Presenter: Maria-Luisa Escobar, World Bank
In 1993, Colombia implemented a social health insurance scheme with competing regulated insurers as purchasers of health care services. To purchase care, these insurers adopted different provider payment methods and ways of organizing health care delivery. Initially two types of arrangements between insurers and providers prevailed: capitation for primary care and a pre-negotiated fee-for-service for the rest. Over time insurers learnt that contracts are more than a reimbursement mechanism, but induce behavioral changes, modulate relationships and guide planning and adopted elaborate more “pay for performance” contracting arrangements especially for services with rapidly increasing costs such higher complexity care. New contracting modalities together with hard line negotiations between insurers and providers kept prices stable and led to efficiency gains for purchasers.
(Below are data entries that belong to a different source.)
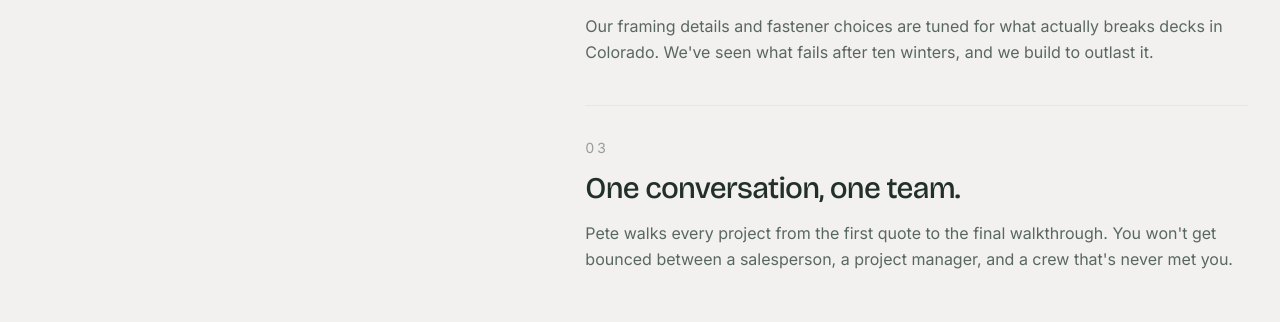
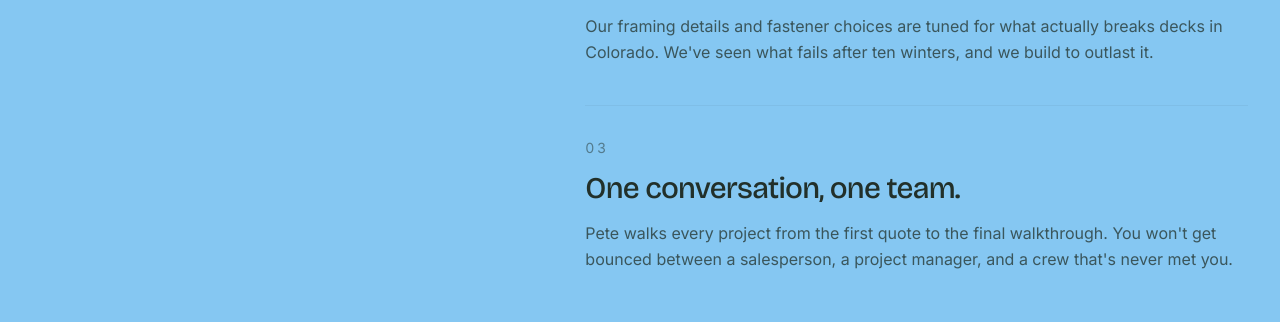
Before and after one commit to hello-savvy-aaron/hakadeck, a Next.js app: page / in a window 1280 px wide. Shown: the part 1861-2183 px from the top of the page. Built offline with nearby package versions, Linux system fonts and the light colour scheme.

Commit message:
Reorder section background rhythm
Shift colored bands to grey → blue → grey → pink → grey: Stats grey,
Why Haka Sky Blue, Services grey, Certifications Almond pink, Reviews
grey. Dark text on the blue band for contrast.

Co-Authored-By: Claude Opus 4.7 <noreply@anthropic.com>

```diff
--- a/components/sections/certifications.tsx
+++ b/components/sections/certifications.tsx
@@ -32,7 +32,7 @@ const LOGOS = [
 
 export function Certifications() {
   return (
-    <Section className="bg-card border-border/30 border-y" id="certifications">
+    <Section className="bg-haka-almond border-border/30 border-y" id="certifications">
       <Eyebrow>Credentials</Eyebrow>
       <h2 className="font-display mt-4 max-w-3xl text-balance text-4xl leading-[1.06] font-medium tracking-tight sm:text-5xl lg:text-[3.5rem]">
         Certified by the people who make the materials we build with.
--- a/components/sections/services-preview.tsx
+++ b/components/sections/services-preview.tsx
@@ -41,7 +41,7 @@ export function ServicesPreview() {
   }, []);
 
   return (
-    <Section id="services" className="bg-haka-almond">
+    <Section id="services">
       <div className="grid gap-10 lg:grid-cols-2 lg:items-center lg:gap-16">
         <div>
           <Eyebrow>What we build</Eyebrow>
--- a/components/sections/stats-counter.tsx
+++ b/components/sections/stats-counter.tsx
@@ -20,7 +20,7 @@ const DEFAULT_STATS: Stat[] = [
 
 export function StatsCounter({ stats = DEFAULT_STATS }: { stats?: Stat[] }) {
   return (
-    <Section id="stats" className="bg-haka-sky">
+    <Section id="stats">
       <div className="grid items-end gap-12 lg:grid-cols-[1.2fr_1.6fr]">
         <div>
           <Eyebrow>By the Numbers</Eyebrow>
--- a/components/sections/why-haka.tsx
+++ b/components/sections/why-haka.tsx
@@ -20,7 +20,7 @@ const POINTS = [
 
 export function WhyHaka() {
   return (
-    <Section id="why-haka" className="pt-8 sm:pt-12">
+    <Section id="why-haka" className="bg-haka-sky">
       <div className="grid gap-12 lg:grid-cols-[1fr_1.4fr] lg:gap-20">
         <div>
           <Eyebrow>Why Denver chooses Haka</Eyebrow>
@@ -31,13 +31,13 @@ export function WhyHaka() {
         <ul className="space-y-10">
           {POINTS.map((p, i) => (
             <li key={p.title} className="border-border/40 border-t pt-8">
-              <div className="text-muted-foreground/60 text-sm tracking-[0.18em] uppercase tabular-nums">
+              <div className="text-foreground/50 text-sm tracking-[0.18em] uppercase tabular-nums">
                 {String(i + 1).padStart(2, "0")}
               </div>
               <h3 className="font-display mt-3 text-2xl leading-tight font-medium tracking-tight sm:text-3xl">
                 {p.title}
               </h3>
-              <p className="text-muted-foreground mt-3 max-w-2xl text-base leading-relaxed">{p.body}</p>
+              <p className="text-foreground/75 mt-3 max-w-2xl text-base leading-relaxed">{p.body}</p>
             </li>
           ))}
         </ul>
```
At the same time, insurers tried to introduce innovations in the delivery of health care. Lack of modern accounting systems in hospitals in the early nineties made it difficult for providers to set up prices for their services and for insurers to negotiate contracts, particularly with public providers. As a result, many private insurers developed their own facilities and today they provide services under this vertically integrated structure. This was seen by purchasers as a via to increase efficiency by having more control over service provision and by strengthening the negotiating power when it comes to establish prices with non integrated providers.
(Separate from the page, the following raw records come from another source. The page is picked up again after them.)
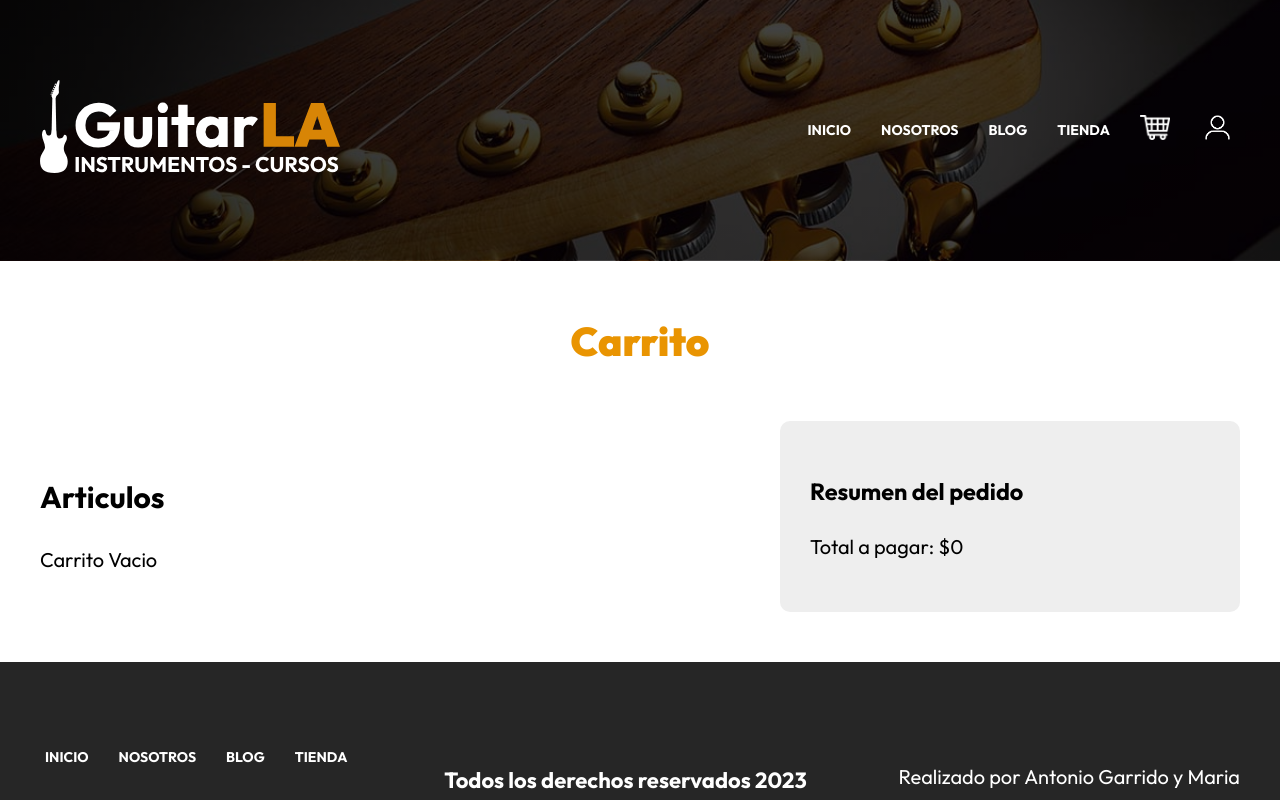
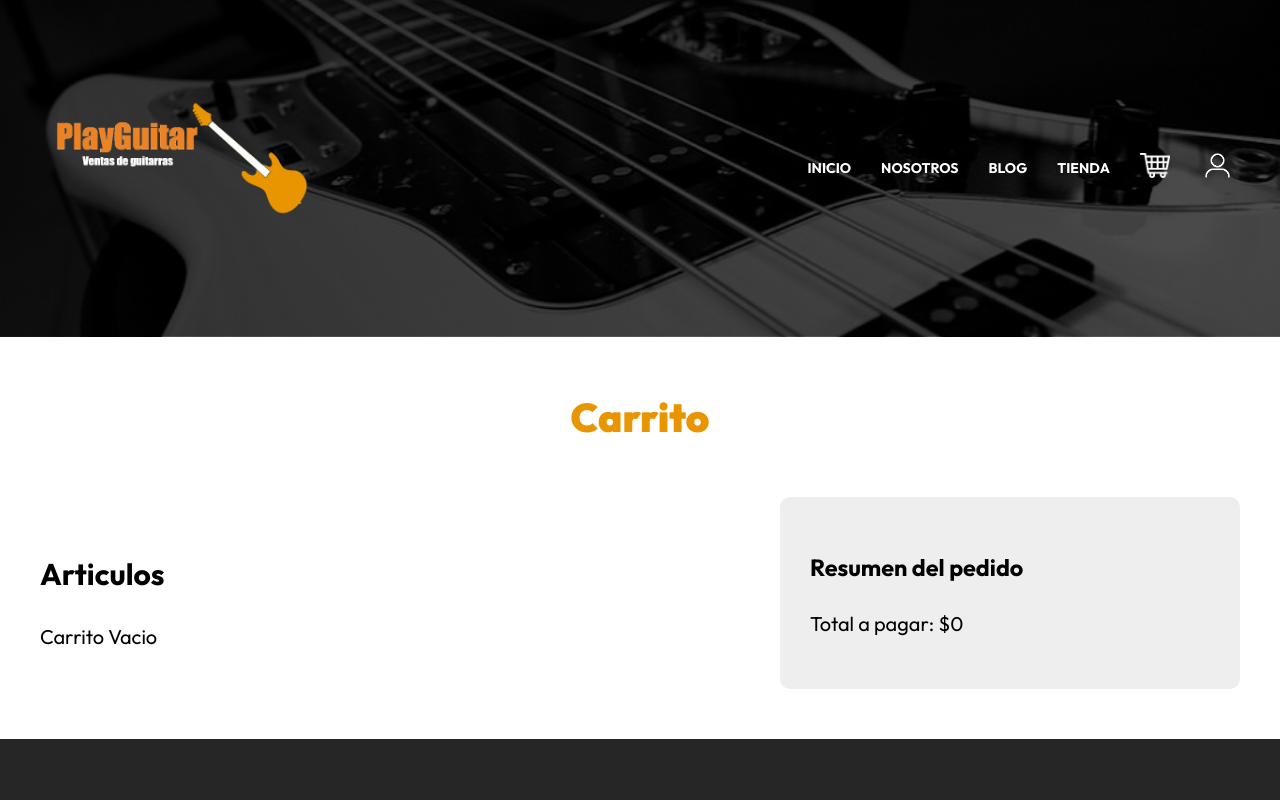
Before and after one commit to Garridok/PlayGuitar, a Next.js app: page /carrito in a window 1280 px wide. Shown: the top 800 px of the page. Built offline with nearby package versions, Linux system fonts and the light colour scheme.

Commit message:
PlayGuitar 1.2.2.1 newLogo/banner

```diff
--- a/components/header.js
+++ b/components/header.js
@@ -14,7 +14,8 @@ export default function Header() {
         <div className={`contenedor ${styles.barra}`}>
             {/* tenemos que agregar width y height en next para las imagenes */}
             <Link href='/'>
-              <Image src='/img/logo.svg' width={300} height={40} alt='Imagen logotipo'/>
+              {/* <Image src='/img/logo.svg' width={300} height={40} alt='Imagen logotipo'/> */}
+              <Image src='/img/logo1.png' width={300} height={30} alt='Imagen logotipo'/>
             </Link>
 
           <nav className={styles.navegacion}>
--- a/pages/user.js
+++ b/pages/user.js
@@ -9,7 +9,7 @@ export default function user() {
   const [login, setLogin] = useState(true);
   const [register, setRegister] = useState(false);
 
-  const [nextReg, setNextReg] = useState(true);
+  const [nextReg, setNextReg] = useState(false);
 
   const cambiarRegister = () => {
     setRegister(!register);
@@ -32,7 +32,7 @@ export default function user() {
 
 
         {/* Si el usurio esta logeado */}
-        {/* <Userlogin /> */}
+        {/* { <Userlogin /> } */}
 
 
 
--- a/styles/header.module.css
+++ b/styles/header.module.css
@@ -1,5 +1,5 @@
 .header {
-    background-image: linear-gradient(to right, rgb(0 0 0 /.8), rgb(0 0 0 /.7)), url(../public/img/header.jpg) ;
+    background-image: linear-gradient(to right, rgb(0 0 0 /.8), rgb(0 0 0 /.7)), url(../public/img/caracteristicas-guitarra.jpg) ;
     padding: 5rem 0;
     background-position: center;
     background-size: cover;
```
Also changed, not shown: public/img/caracteristicas-guitarra.jpg (added), public/img/logo1.png (added).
However, innovations in contracting have been hampered by several government regulations. First, new regulations are currently being discussed to eventually forbid vertical integration of insurers and providers in Colombia. Second, regulation locking-in insurers and public providers to mandatory contracting in the Subsidized Regime (SR) was introduced to “save” public hospitals from financial ruin in the absence of government bailouts. Third, price regulation for all providers is being discussed as a potential future policy.
Lessons. The introduction of purchasing in Colombia under the circumstances of market development of 1993, with deficiencies in information systems, institutional rigidities, and lack of coherent cost accounting for providers, and tight regulations have challenged the development of strategic purchasing in the Colombian health care system. This paper discusses how purchasing was adapted to Colombia’s circumstances and explores its consequences on the provision of care in light of the goals envisioned when purchasing was introduced.
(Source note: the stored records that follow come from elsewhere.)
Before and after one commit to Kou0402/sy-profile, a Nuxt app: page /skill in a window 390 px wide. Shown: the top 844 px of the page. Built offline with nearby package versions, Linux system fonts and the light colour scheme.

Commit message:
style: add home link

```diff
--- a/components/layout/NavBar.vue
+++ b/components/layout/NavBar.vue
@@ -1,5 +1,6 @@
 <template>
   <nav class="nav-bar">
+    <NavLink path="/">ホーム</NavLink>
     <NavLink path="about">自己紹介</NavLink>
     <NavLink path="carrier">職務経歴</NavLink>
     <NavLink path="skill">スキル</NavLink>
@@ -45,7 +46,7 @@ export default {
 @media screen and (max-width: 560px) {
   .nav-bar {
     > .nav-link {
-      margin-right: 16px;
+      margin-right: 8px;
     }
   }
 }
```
Authors: Maria Luisa Escobar, Ursula Giedion, Mauricio Velez
Session: The Holy Grail of Effective Purchasing: Implementation Challenges and Experiences
Time: Wed 8:30 a.m.-9:30 a.m.